Still, Jimmy says" Ski 1 day with them, and after that, come see me if there is some problems and we will work the boots again...until you are completely satisfied at no charges"

Is this great or not!...This is the difference with a large store employing student to sell ski boots, and a small shop with professionals...

Thanks again all...!!!...now, we just need some snow!!!
Really glad things worked out for you.

I have a pet peve about how many skiers have been discouraged from keeping with the sport because of ill fitting boots. It's okay for boots to feel tight in the shop. However, pressure points or "hot spots" are unlikely to go away without correction by the boot-fitter. Anyone being fitted for boots should identify and preferably mark with a crayon, grease pencil or such any hot spots and explain the intensity of the feeling so that the boot-fitter will know where to begin to deal with the problem. Thiis season's first edition of Ski Press has a 17 point guide on getting new boots which is worth reading.
post #17 of 18
Just want to post in this cool thread about Sherbrooke...

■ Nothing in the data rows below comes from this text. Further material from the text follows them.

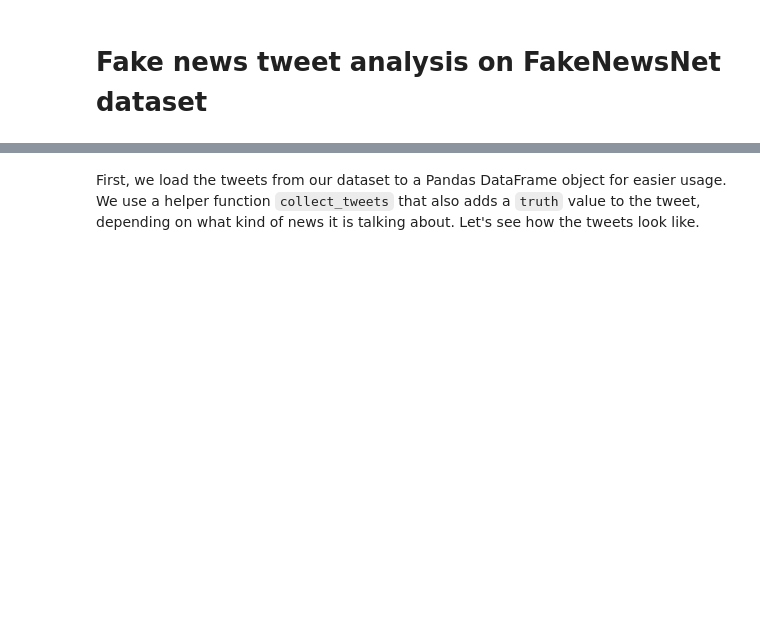
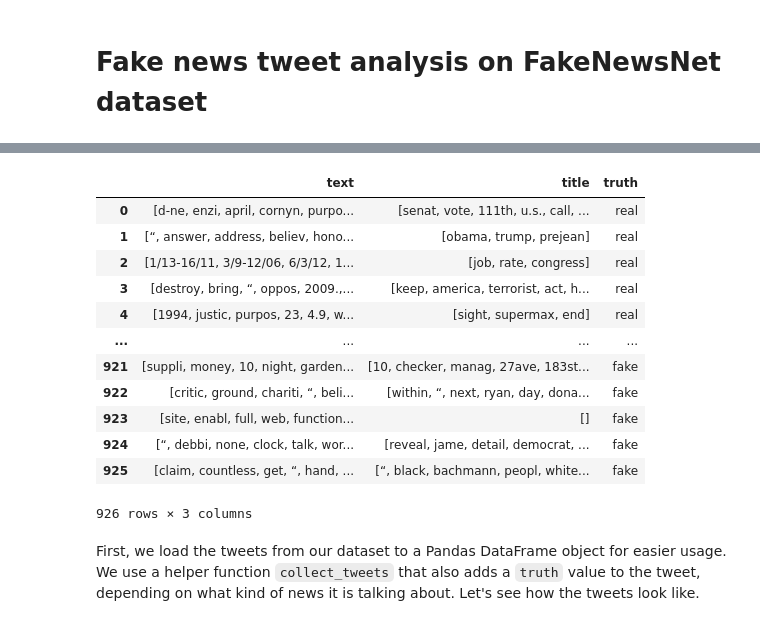
Before and after one commit to jakobzmrzlikar/fake-news-analysis, a Jupyter notebook: FakeNews/fakenews.ipynb, the cells around one changed output, grey strips where cells are left out. Saved outputs shown, nothing was run; the diff lists cells and outputs as text; code cells hidden in the pictures; blank space fills up the shorter version.

```diff
--- a/FakeNews/fakenews.ipynb
+++ b/FakeNews/fakenews.ipynb
@@ -68,0 +95,21 @@ punctuation = '!"$%&\'()*+,-./:;<=>?[\\]^_`{|}~•@'
+# %%
+text_data[["text", "title"]] = text_data[["text", "title"]].applymap(
+    lambda x: list(map(lambda token: p_stemmer.stem(token), x)))
+text_data[["text", "title"]] = text_data[["text", "title"]].applymap(
+    lambda x: list(map(lambda token: wordnet_lemmatizer.lemmatize(token), x)))
+
+text_data
+# %% [output]
+|  | text | title | truth |
+| 0 | [d-ne, enzi, april, cornyn, purpo... | [senat, vote, 111th, u.s., call, ... | real |
+| 1 | [“, answer, address, believ, hono... | [obama, trump, prejean] | real |
+| 2 | [1/13-16/11, 3/9-12/06, 6/3/12, 1... | [job, rate, congress] | real |
+| 3 | [destroy, bring, “, oppos, 2009.,... | [keep, america, terrorist, act, h... | real |
+| 4 | [1994, justic, purpos, 23, 4.9, w... | [sight, supermax, end] | real |
+| ... | ... | ... | ... |
+| 921 | [suppli, money, 10, night, garden... | [10, checker, manag, 27ave, 183st... | fake |
+| 922 | [critic, ground, chariti, “, beli... | [within, “, next, ryan, day, dona... | fake |
+| 923 | [site, enabl, full, web, function... | [] | fake |
+| 924 | [“, debbi, none, clock, talk, wor... | [reveal, jame, detail, democrat, ... | fake |
+| 925 | [claim, countless, get, “, hand, ... | [“, black, bachmann, peopl, white... | fake |
+926 rows × 3 columns
```
Also changed, not shown: parts of 10 cells of this notebook.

...spent many a night in Sherbrooke ruining my next day at Jay...damn you Wellington Street...Magog too...damn you whatever that bar was in magog that sold the buckets of molsen....damn you :
post #18 of 18
Thread Starter 
hahaha.....Hope to see you this year...for ski this time.... ;-)
New Posts  All Forums:Forum Nav:
  Return Home
  Back to Forum: Ski Gear Discussion
EpicSki › The Barking Bear Forums › On the Snow (Skiing Forums) › Ski Gear Discussion › buying good ski boots....